I'm going to take a break from final preparations and packing for our trip to South Africa (we leave Friday night and I'm very excited about it!) to write a quick note about a couple of interesting lectures I've just attended. I want to make a record of them so when I have time later I'll be reminded to do a little more research, especially about the festival.
Last night we went to a very interesting slide lecture by a German fellow who is riding a motorcycle all over the world. He showed us slides from and talked about his first trip across Africa, which he took in 2004. He went from north to south - Libya to South Africa, mostly down the eastern side of the country. His current trip started in Alaska and he traveled south to the southern tip of South America in Argentina. He then shipped his bike and himself over to Cape Town and now he is biking Africa from south to north, along the western side of the continent. Sometimes I feel like I am doing some adventurous things living in Nigeria, but my kind of adventure definitely doesn't equal his kind of adventure. If you want to have an adventure by proxy with him and look at some pictures, you can visit his website.
Today a Smithsonian fellow, Eli Bentor, from the United States was speaking at the National Museum about the Aro Ikeji Festival, a rural festival among this people in Southeastern Nigeria. He is writing a book about the festival and has just returned from this year's celebration. If you want to learn more about this festival, you can read an article by him that is online here. Here's some interesting things I learned about this festival:
In Bentor's article, he says "The Aro people, an amalgam of several Igbo, Ibibio, and Cross River ethnic elements, first came together in the late seventeenth or early eighteenth century to fight a war against a group of Ibibio people."
The Aro Ikeji festival was originally scheduled in September to celebrate the yam harvest, but now it's been rescheduled for April, mostly for convenience, and celebrates the planting of the yam.
The Aro culture is a trading culture, not an agricultural culture.

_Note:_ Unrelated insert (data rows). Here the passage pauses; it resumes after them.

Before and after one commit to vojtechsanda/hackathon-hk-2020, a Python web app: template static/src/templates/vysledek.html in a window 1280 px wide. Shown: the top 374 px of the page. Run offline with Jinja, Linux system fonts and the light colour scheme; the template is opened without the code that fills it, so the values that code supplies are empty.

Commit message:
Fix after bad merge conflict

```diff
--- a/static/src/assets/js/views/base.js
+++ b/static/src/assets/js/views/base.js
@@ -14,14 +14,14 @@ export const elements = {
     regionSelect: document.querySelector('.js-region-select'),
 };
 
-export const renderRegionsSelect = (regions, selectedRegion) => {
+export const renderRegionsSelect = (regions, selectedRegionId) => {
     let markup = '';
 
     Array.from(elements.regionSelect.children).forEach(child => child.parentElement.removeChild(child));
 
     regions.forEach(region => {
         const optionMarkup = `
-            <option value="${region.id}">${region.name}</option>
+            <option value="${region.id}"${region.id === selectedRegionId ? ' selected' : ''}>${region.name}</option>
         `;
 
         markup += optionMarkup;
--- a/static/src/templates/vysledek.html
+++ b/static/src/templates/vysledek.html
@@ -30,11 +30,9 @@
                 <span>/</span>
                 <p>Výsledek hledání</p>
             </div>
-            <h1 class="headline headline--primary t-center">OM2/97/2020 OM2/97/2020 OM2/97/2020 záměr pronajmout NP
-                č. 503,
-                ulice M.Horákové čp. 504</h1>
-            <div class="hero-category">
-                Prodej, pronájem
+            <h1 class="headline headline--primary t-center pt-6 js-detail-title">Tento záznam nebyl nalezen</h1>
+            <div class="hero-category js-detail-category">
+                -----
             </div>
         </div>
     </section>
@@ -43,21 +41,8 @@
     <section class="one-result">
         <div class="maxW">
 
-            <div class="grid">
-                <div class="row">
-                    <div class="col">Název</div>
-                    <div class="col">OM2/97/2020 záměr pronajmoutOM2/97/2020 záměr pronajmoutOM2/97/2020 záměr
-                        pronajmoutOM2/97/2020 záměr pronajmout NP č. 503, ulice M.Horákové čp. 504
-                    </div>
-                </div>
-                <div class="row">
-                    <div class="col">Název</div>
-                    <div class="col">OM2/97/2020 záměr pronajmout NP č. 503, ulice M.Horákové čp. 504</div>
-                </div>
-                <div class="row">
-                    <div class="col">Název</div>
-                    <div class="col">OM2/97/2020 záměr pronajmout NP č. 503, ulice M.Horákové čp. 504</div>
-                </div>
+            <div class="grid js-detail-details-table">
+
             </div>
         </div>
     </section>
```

At this new yam festival, their shrine is to honor the market, the trade, not the yam itself.
The entire festival lasts 24 days, with different activities scheduled for different days. The main celebration with the masquerade happens over 4 days.
On the first significant day of celebration there is a long march that young men make carrying 4 yams on their head to a palace, reenacting the history from which the festival arose.
After a procession to the shrine, the leaders come together to decide on their history and tradition. He said that this is often a very long meeting and the decisions they make about the history are not the same every year. They can make a decision to change a particular tradition, and if nothing bad happens over the ensuing year, that decision can be ratified the next year. If they feel that they have suffered, then they may decide that is because of a particular decision they made last year, and they will decide to change their history and tradition. One very interesting comment Bentor made is "A tradition is sometimes what people hide behind to advance their own interests." I thought that was interesting, thinking about family traditions and which ones we decide to keep in practice and which we decide to leave behind.
In the masquerade, each of the 19 villages of the community have to contribute a dance or masquerade. They are fined if they fail to do this.
He showed some interesting masks and costumes, and mentioned how young men are initiated into the mask society. Some costumes are all raffia and no wood. There are some masqueraders that parade on short stilts and have a high pointed headdress. Others cover their arms and legs with clay mixed with engine oil to make a paste and use that to paint and disguise their body. The masks celebrate their history and their diversity. When a new mask is introduced into the ceremony, there is a whole process of inviting the spirit into the mask. The worst crime is to unmask a masquerader. It is punishable by death.
He says there are questions about the future of the festival. There was a big dispute this year with a power struggle between the different Eze's -- leaders of the villages. One problem is arising from communities splitting up their alliances to make more autonomous communities so there are now many more leaders than there have been in the past, and they each want to have their own say in the decision making about the festival. The Ezes couldn't decide this year on the best date for the big day of the festival -- I think it was between April 16th and 24th. He said they ended up performing on both dates, but he said that all the performances were about which date that particular group had chosen, and he said there were some tense moments as each village argued their position. They want to make this festival a tourist destination, but, like the Eyo festival, there are some things they need to fix before many international tourists will flock there. The first is deciding on a date for the festival more than a week or two in advance.
He showed some interesting pictures of the festival this year -- one showed the clash of modern culture and traditional culture with the cow about to be sacrificed in the village square, surrounded by advertisments for MTN, the sponsor of the festival this year. He also showed a masquerader dancing with a large picture of Obama. ;o)
I'm sure this is more than you ever wanted to know about the Aro Ikeji festival, especially since probably most of you were like me and didn't even know it existed before today. But mostly I wrote this so I could remember what I learned today and I hope I haven't made any huge errors in my report. It looked like a really neat cultural experience that, unfortunately, I likely won't ever get the chance to attend.